When 14-year-old Al Vertucci began singing with a group of friends in Brooklyn, he had no idea that 50 years later he would meticulously reassemble the sounds of their voices using Adobe Audition CC — a tool that would have seemed like science fiction back when the original recordings were pressed onto acetate discs.
The Sessions was an amateur doo-wop group that sang a cappella melodies (without instrumental accompaniment). Consisting of lead singer George Mesecke, baritone Harvey Bird, bass Joey Parisi, first tenor Walter Agaczinski, and second tenor Al Vertucci, The Sessions practiced regularly at the corner of 23rd Street and 4th Avenue in the Park Slope neighborhood of Brooklyn, New York, where an archway at the entrance of an apartment house amplified their sound. They sang almost every night, even in winter. To their delight, they began to attract a crowd. A small group of girls even became regular fans.
In 1963 the group scraped together enough money to book some recording time at Ultra-Sonic Studios on Long Island. They laid down four tracks and each band member received an acetate master of the recording session (see at right.)
Time passed, the young group went their separate ways, and that was the end of the story.
When Al reconnected with his old group recently, he learned that George, the group’s lead singer, still had the acetate records. Al told George he could clean up the audio and burn new CDs for everyone.
Acetates were like disposable records: a tin disc with a thin lacquer coating into which the grooves were cut. They were used as reference records or for short-run broadcast content, such as commercials. As Al put it, "The problem with acetates is that they deteriorate very quickly. You can get maybe 10 plays out of them before you start to notice the sound going bad. Obviously, George had played his a lot more than that."

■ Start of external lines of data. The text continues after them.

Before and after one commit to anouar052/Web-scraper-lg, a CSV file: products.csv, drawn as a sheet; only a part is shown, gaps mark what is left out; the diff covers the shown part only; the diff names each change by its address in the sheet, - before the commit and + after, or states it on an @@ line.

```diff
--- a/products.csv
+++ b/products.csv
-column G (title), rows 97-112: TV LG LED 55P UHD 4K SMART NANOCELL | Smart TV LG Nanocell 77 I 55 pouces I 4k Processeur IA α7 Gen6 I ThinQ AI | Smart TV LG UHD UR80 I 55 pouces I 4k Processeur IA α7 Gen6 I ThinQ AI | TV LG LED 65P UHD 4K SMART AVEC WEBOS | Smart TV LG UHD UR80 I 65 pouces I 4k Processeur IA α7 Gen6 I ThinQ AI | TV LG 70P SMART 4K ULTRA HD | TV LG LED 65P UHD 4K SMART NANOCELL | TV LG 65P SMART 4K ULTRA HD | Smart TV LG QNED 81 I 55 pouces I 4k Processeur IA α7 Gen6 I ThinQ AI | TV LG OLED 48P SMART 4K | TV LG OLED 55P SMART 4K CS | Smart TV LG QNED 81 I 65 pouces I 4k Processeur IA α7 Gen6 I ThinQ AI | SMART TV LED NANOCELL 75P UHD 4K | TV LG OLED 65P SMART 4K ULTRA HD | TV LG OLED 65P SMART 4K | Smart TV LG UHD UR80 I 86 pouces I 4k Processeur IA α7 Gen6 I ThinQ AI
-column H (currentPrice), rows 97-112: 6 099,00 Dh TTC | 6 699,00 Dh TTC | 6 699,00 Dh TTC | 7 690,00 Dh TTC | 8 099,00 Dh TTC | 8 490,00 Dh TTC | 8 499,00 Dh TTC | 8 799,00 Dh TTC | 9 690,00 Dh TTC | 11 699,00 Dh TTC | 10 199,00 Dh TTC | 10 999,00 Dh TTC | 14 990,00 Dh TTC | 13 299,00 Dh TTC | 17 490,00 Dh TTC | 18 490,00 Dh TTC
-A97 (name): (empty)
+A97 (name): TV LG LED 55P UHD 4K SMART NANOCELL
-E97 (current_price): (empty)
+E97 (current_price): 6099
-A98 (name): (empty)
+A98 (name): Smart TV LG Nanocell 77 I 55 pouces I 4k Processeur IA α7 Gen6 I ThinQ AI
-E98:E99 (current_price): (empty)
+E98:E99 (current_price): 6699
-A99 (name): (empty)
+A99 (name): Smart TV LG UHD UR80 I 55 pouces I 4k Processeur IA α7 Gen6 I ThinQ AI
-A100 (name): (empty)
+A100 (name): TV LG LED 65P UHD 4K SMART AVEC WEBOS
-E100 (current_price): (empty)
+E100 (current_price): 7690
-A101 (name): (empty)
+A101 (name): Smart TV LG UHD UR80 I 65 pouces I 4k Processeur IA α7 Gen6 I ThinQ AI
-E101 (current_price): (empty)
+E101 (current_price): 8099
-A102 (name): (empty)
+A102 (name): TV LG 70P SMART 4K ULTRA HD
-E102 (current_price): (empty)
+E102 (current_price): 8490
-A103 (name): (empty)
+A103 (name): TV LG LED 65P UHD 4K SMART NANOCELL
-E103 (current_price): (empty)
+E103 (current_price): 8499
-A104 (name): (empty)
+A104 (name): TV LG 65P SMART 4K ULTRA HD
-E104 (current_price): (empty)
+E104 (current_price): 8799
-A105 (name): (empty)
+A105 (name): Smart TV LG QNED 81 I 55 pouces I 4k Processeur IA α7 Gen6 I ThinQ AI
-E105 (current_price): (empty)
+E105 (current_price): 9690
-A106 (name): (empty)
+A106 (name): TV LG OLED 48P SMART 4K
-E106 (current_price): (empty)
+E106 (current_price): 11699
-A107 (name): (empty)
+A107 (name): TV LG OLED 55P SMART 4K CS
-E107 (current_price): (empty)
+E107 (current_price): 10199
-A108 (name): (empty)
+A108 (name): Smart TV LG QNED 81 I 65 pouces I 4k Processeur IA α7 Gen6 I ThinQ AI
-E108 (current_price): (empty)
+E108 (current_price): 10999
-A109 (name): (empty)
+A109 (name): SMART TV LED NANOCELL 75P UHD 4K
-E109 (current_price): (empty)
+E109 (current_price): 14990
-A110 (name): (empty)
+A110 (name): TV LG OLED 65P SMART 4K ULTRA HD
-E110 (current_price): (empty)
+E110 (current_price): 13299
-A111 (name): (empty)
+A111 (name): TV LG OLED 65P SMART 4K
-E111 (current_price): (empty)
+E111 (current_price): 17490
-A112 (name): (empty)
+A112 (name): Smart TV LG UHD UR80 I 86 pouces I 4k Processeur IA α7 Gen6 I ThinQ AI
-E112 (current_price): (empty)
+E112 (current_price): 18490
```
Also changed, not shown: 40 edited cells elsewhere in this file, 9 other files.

As soon as Al received the acetates, he copied the audio into Adobe Audition and got to work (see Video 1). In successive passes, he carefully removed the rumble, clicks, pops, and hiss. "It was a real blast from the past to hear our young voices, coming cleaner and cleaner as I worked on the files. It was a revelation: I never thought I would ever hear that music again," Al remembered.
Video 1. Capture the original recording
Then he got an idea: he wondered what the a capella songs would sound like if they were produced with musical accompaniment — like a real band.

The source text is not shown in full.